By Robert Lynch
“Welcome to our new home, kids,” Jake said. Through the window, the whole planet laid out before them. Blue waters and green plains showcased just how beautiful this world was. Telescope pictures of the planet couldn’t see it with this kind of resolution. It was incredible.
The colony ship, the first of many, had travelled a long way to get here with its cargo mostly in hypersleep the whole way. Fifteen weeks ago, the crew woke the passengers and the work of building a colony began. Drills for landing, putting up temporary shelters, first aid simulations. But most of the work was in raising the seedlings that would be ready to plant at landing.
Jake’s eyes were two centimetres away from the glass as he took in the whole planet. Then he noticed something strange. On one of the more arid continents, there were a lot of fires. Natural bushfires could be huge, but they were often worse when managed and prevented from regular burn-backs.
“I’m just going to have a chat with the Captain.” He told the family as he headed for the command deck.
As the elevator door opened, the bridge was in chaos. Jake knew that fire pattern seemed unnatural. The din of yelling exasperated people hit Jake like a punch. He entered the bridge and headed over to the Captain. “Natives?”
The Captain looked at him for a split second, then his shoulders sagged. “Natives.”
“Well, that throws a wrench into things, doesn’t it?” Jake said. “What are the chances of finding an agreement with them?”
“Agreement, sir?” The Captain said. “The Law states that we cannot colonise land that is already owned and that the land is considered owned if natives exhibit even rudimentary sentience.”

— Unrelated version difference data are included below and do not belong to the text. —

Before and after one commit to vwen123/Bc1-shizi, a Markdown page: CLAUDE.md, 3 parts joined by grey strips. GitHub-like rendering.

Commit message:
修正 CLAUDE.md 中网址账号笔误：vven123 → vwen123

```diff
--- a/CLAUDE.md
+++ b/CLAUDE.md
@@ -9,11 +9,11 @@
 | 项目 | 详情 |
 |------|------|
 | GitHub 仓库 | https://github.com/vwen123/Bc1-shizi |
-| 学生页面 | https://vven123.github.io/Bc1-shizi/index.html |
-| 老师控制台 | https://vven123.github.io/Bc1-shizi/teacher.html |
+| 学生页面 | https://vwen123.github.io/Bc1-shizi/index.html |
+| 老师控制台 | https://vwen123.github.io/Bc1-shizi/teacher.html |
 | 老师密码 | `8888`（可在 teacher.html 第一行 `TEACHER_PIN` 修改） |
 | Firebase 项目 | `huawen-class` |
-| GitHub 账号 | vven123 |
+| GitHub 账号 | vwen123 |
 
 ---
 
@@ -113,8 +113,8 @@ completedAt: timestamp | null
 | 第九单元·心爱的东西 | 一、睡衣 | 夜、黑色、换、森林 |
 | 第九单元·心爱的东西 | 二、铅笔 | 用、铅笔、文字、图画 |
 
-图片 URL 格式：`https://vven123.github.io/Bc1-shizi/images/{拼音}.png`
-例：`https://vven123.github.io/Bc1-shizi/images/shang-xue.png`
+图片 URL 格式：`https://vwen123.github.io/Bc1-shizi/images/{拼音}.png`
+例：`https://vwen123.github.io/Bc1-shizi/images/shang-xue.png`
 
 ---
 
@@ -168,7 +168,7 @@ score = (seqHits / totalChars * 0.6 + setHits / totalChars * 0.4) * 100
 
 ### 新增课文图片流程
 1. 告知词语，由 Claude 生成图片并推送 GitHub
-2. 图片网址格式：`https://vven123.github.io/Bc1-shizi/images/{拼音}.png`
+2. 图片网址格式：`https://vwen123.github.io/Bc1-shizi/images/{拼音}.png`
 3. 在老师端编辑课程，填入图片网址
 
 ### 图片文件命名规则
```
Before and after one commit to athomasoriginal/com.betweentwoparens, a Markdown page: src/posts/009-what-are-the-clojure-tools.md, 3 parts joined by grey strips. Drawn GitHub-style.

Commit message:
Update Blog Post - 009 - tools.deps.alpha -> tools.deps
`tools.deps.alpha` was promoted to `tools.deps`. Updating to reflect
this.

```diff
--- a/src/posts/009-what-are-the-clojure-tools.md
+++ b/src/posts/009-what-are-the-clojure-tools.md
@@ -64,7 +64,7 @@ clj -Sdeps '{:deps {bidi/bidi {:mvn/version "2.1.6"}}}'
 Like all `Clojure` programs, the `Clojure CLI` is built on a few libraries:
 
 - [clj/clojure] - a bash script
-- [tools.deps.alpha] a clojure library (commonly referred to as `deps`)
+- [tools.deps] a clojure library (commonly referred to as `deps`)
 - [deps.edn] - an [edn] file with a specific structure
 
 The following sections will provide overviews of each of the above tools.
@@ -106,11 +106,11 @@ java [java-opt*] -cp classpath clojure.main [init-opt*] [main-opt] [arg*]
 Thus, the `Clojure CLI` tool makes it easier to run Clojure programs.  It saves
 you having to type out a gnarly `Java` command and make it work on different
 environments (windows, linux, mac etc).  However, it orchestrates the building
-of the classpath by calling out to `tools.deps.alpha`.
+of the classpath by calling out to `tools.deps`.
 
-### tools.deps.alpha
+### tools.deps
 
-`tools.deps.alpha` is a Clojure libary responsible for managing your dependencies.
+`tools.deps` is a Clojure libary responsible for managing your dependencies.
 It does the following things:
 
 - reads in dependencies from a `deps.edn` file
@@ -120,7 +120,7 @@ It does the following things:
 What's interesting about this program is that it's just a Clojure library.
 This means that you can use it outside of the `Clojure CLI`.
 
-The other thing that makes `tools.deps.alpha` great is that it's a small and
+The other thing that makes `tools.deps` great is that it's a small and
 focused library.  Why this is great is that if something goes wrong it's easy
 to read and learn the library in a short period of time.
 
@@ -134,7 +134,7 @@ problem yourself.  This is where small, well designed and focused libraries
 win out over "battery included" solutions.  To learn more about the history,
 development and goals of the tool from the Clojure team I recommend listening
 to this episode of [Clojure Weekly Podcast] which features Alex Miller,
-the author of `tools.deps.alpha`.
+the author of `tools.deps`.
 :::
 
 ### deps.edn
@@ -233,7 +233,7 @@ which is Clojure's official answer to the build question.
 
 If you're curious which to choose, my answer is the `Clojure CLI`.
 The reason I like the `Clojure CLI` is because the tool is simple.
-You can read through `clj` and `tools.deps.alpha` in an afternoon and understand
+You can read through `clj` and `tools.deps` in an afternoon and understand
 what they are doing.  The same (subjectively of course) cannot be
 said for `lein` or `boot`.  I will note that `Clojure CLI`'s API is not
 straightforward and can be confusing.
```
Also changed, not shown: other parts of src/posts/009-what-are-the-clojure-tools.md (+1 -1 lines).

“Actually, Captain,” Jake replied, “The Law states that we cannot acquire land owned by natives through eminent domain. We are not breaking any laws if we ask, or if we pay for it, so long as payment is considered to be equitable.”
“These people are still nomadic; there is no one to negotiate with.” The Captain said.
“It is my understanding that we don’t have enough fuel to go anywhere else,” Jake said, “And that we would have to build significant infrastructure to make a fuel plant. It seems like we are short on choices. Is there an uninhabited island we could land on? If they are nomadic they will not reach the island for many years; we can argue Urgent Need. So long as we don’t linger on the planet once we have the fuel, we should satisfy the Law.”
“What about the anti-interference laws?” The Captain asked.
“If we don’t make contact with the people then we haven’t interfered, Urgent Need would cover minimal impact to the people or the planet,” Jake said. “Of course, we don’t need land at all do we Captain? We could land the ship make everything we need and leave nothing behind.”
“A water landing could be done.” The Captain pondered. “All right!” he bellowed over the crew. “Prepare for a water landing; we’ll refuel then leave for a secondary site. Bring the Atlantis in to land.”